* _Assigned task_
Check every line of the records below for the string "collection" and copy the ones that have it.

Code change snippets
>>>>
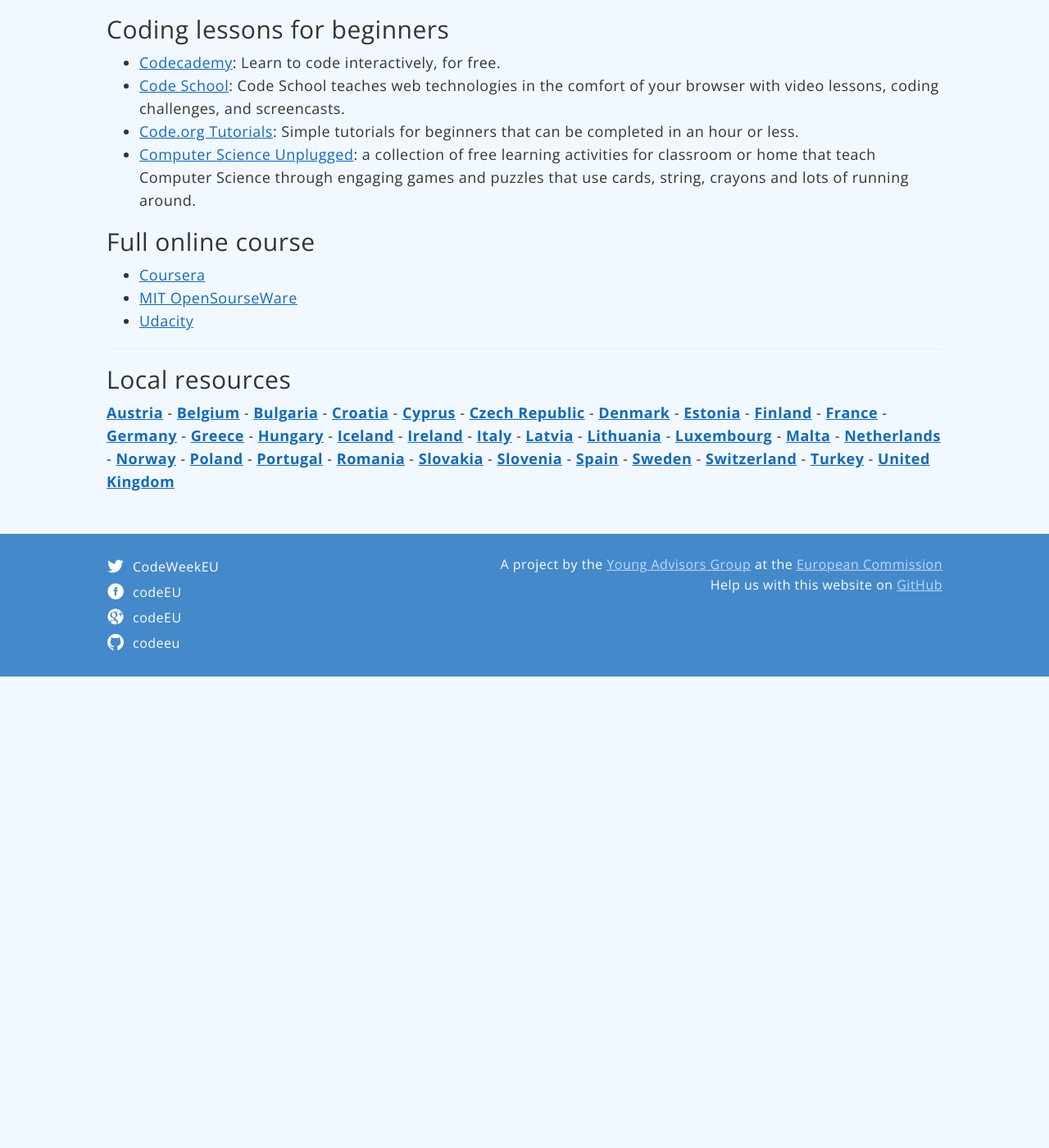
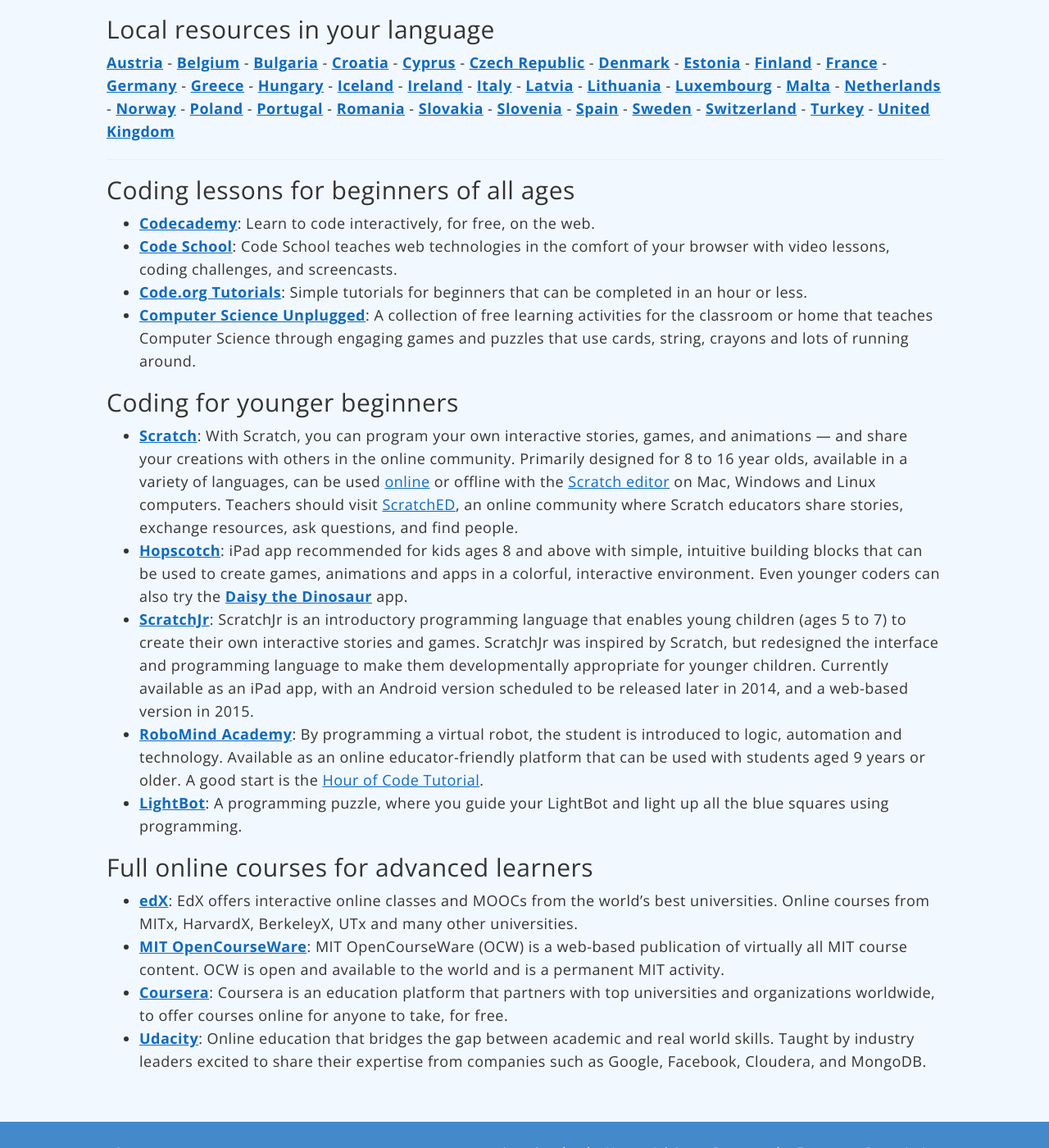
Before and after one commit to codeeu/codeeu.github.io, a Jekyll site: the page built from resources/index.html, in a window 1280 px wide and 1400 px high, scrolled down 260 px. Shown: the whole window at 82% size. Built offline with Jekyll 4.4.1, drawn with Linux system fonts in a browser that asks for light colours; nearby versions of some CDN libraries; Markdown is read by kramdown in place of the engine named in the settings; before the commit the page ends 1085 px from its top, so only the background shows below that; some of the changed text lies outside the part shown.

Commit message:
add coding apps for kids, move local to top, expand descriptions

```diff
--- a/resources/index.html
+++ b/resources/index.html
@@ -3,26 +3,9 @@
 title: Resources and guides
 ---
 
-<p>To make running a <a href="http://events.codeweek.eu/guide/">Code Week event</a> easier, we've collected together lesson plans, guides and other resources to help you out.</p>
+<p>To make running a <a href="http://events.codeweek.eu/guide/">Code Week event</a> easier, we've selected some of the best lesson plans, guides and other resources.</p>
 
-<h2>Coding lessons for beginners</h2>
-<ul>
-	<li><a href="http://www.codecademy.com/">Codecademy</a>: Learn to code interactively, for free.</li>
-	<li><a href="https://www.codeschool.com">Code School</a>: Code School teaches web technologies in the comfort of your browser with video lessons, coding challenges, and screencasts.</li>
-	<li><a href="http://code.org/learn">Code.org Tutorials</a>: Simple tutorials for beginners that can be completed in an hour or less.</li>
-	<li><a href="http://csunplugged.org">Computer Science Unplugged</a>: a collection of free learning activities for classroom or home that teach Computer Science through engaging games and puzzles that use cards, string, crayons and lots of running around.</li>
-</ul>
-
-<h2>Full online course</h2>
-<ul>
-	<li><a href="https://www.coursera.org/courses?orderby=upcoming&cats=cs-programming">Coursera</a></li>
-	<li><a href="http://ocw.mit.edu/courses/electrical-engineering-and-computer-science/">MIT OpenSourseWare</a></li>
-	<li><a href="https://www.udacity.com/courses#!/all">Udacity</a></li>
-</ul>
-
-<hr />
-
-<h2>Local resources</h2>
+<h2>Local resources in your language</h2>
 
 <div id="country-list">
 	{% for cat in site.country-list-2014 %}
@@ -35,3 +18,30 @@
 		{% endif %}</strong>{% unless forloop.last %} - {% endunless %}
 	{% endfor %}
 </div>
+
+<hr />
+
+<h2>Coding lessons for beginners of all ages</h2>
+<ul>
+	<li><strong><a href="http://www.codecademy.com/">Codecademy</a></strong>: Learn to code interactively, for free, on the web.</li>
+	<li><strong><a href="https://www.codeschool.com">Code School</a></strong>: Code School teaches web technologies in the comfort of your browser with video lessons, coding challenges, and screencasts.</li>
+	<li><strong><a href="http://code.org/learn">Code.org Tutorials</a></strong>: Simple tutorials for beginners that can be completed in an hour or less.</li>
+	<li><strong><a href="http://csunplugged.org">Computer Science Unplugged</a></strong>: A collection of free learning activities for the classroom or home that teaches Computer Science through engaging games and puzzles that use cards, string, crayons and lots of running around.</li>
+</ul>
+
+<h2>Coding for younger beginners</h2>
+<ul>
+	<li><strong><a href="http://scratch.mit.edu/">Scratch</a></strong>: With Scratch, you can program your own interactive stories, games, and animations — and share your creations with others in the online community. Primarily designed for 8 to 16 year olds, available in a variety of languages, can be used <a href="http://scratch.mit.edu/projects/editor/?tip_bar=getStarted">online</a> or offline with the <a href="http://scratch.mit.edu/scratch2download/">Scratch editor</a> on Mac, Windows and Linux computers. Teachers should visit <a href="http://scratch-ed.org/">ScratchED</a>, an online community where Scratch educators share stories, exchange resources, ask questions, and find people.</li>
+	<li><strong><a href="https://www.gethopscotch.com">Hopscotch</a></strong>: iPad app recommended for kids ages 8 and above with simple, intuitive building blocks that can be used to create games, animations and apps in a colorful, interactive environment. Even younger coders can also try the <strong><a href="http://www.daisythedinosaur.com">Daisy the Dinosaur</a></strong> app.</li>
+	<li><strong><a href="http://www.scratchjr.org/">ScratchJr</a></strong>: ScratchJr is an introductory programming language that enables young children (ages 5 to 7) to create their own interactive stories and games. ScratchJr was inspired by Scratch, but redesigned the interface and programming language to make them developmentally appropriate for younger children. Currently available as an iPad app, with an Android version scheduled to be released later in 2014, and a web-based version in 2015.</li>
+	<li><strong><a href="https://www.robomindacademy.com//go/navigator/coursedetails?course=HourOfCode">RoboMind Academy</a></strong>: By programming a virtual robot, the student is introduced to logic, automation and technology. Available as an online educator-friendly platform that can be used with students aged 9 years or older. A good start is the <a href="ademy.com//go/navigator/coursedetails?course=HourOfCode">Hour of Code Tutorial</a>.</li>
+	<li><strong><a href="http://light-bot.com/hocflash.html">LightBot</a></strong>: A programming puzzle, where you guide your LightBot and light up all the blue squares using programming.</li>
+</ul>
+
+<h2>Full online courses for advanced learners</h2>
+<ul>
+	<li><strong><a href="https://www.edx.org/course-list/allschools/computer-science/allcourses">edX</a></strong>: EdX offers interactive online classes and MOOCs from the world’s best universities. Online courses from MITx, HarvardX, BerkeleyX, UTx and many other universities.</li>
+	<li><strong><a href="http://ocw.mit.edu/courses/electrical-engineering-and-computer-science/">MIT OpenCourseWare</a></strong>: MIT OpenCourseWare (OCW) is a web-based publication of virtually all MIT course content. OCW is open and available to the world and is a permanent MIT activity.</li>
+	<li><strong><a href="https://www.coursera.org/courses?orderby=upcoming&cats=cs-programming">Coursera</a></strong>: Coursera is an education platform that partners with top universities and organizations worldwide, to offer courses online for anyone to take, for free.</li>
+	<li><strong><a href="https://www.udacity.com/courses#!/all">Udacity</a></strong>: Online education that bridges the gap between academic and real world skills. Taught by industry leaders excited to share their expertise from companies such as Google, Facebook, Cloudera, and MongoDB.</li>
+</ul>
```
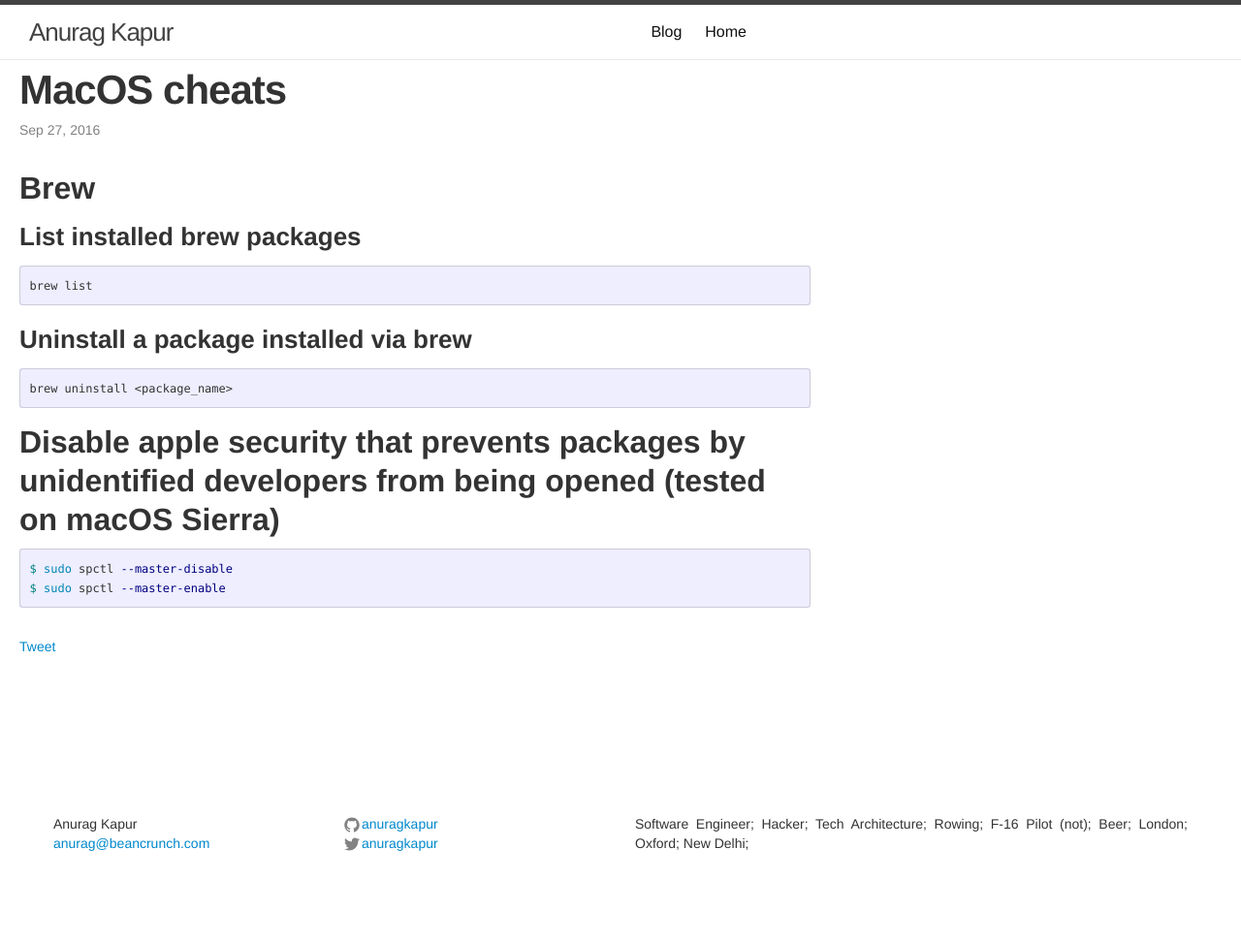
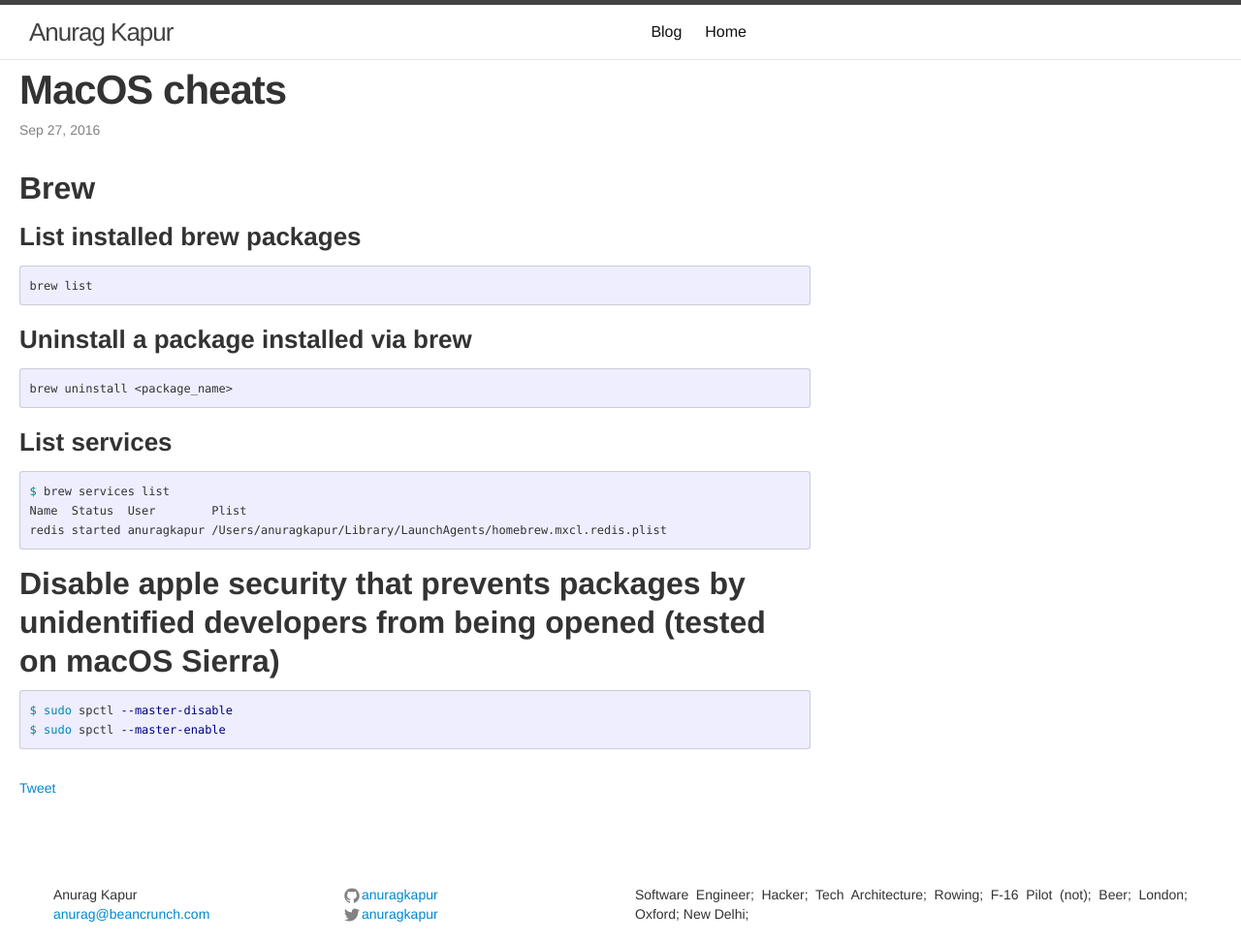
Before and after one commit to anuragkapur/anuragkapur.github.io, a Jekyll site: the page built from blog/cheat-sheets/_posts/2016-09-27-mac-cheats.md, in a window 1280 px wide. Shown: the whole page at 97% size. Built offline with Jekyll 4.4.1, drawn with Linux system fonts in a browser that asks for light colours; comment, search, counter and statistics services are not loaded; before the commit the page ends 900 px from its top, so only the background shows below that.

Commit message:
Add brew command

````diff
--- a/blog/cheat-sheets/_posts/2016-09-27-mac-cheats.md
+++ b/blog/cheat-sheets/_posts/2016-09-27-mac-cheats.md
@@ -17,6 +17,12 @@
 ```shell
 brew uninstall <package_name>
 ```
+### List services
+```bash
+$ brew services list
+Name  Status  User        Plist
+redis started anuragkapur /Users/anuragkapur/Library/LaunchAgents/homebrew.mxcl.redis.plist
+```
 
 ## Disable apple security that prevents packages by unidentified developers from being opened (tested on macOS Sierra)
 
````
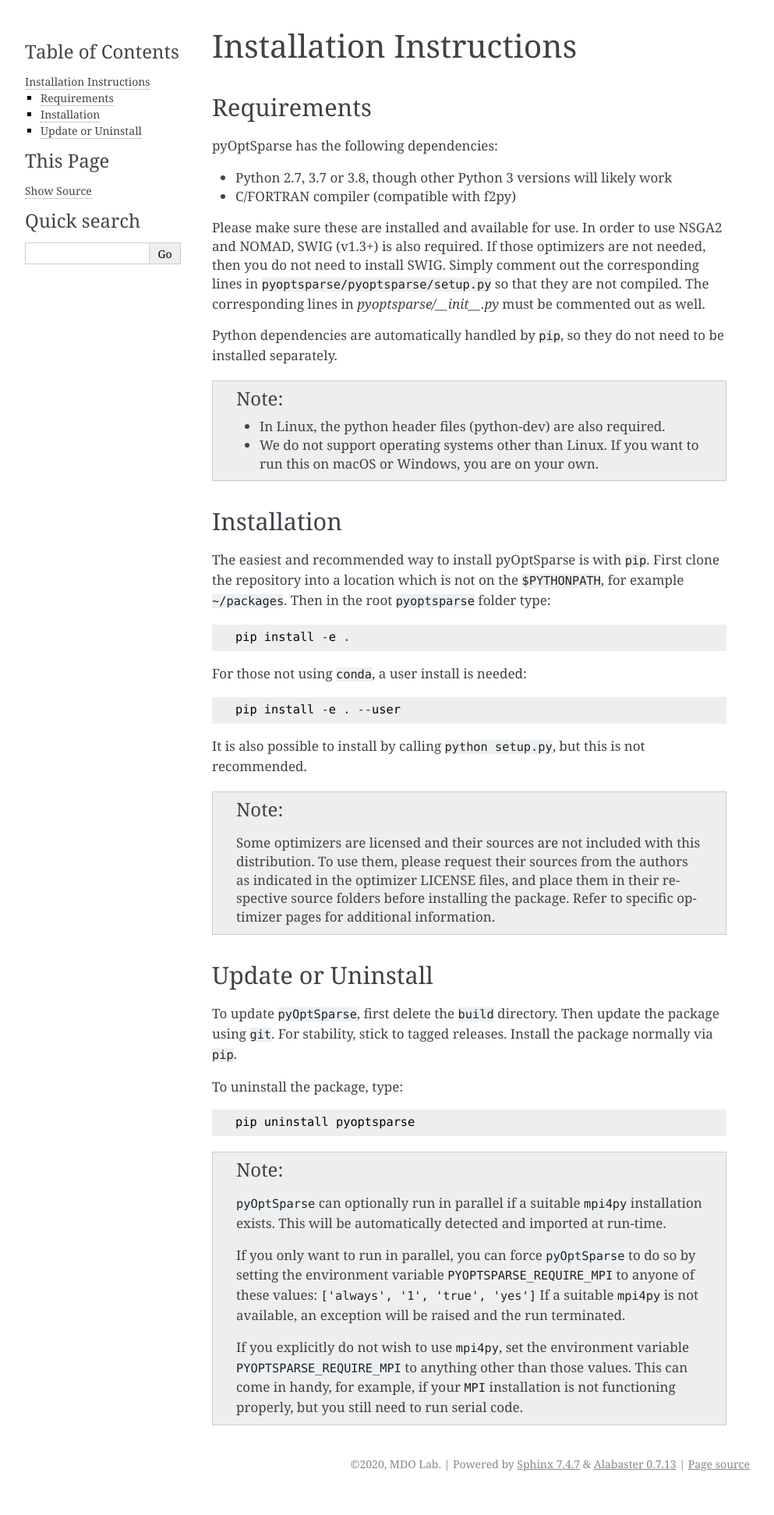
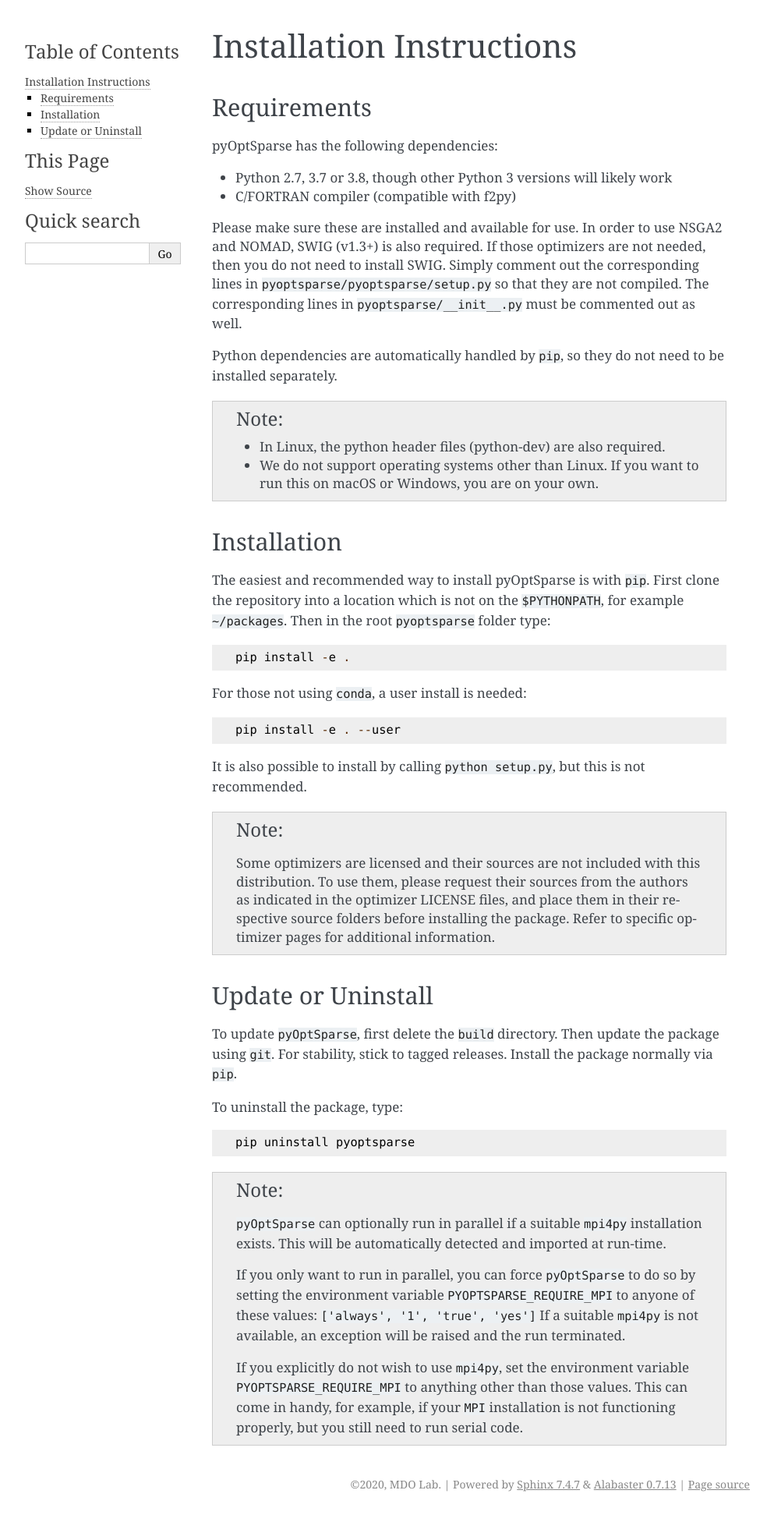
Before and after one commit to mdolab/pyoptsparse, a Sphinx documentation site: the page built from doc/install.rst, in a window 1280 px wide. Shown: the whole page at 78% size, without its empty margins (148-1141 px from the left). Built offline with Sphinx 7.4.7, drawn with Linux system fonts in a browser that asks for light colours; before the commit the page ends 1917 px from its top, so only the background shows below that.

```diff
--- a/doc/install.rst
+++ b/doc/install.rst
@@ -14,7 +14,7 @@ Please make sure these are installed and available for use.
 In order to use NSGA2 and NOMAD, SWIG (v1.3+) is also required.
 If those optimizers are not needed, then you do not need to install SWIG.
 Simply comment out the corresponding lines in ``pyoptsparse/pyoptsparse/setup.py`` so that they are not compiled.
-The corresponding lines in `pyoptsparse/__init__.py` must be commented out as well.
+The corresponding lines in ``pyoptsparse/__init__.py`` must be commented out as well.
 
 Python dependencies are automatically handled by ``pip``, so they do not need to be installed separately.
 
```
<<<<
* _Written answer_
-	<li><a href="http://csunplugged.org">Computer Science Unplugged</a>: a collection of free learning activities for classroom or home that teach Computer Science through engaging games and puzzles that use cards, string, crayons and lots of running around.</li>
+	<li><strong><a href="http://csunplugged.org">Computer Science Unplugged</a></strong>: A collection of free learning activities for the classroom or home that teaches Computer Science through engaging games and puzzles that use cards, string, crayons and lots of running around.</li>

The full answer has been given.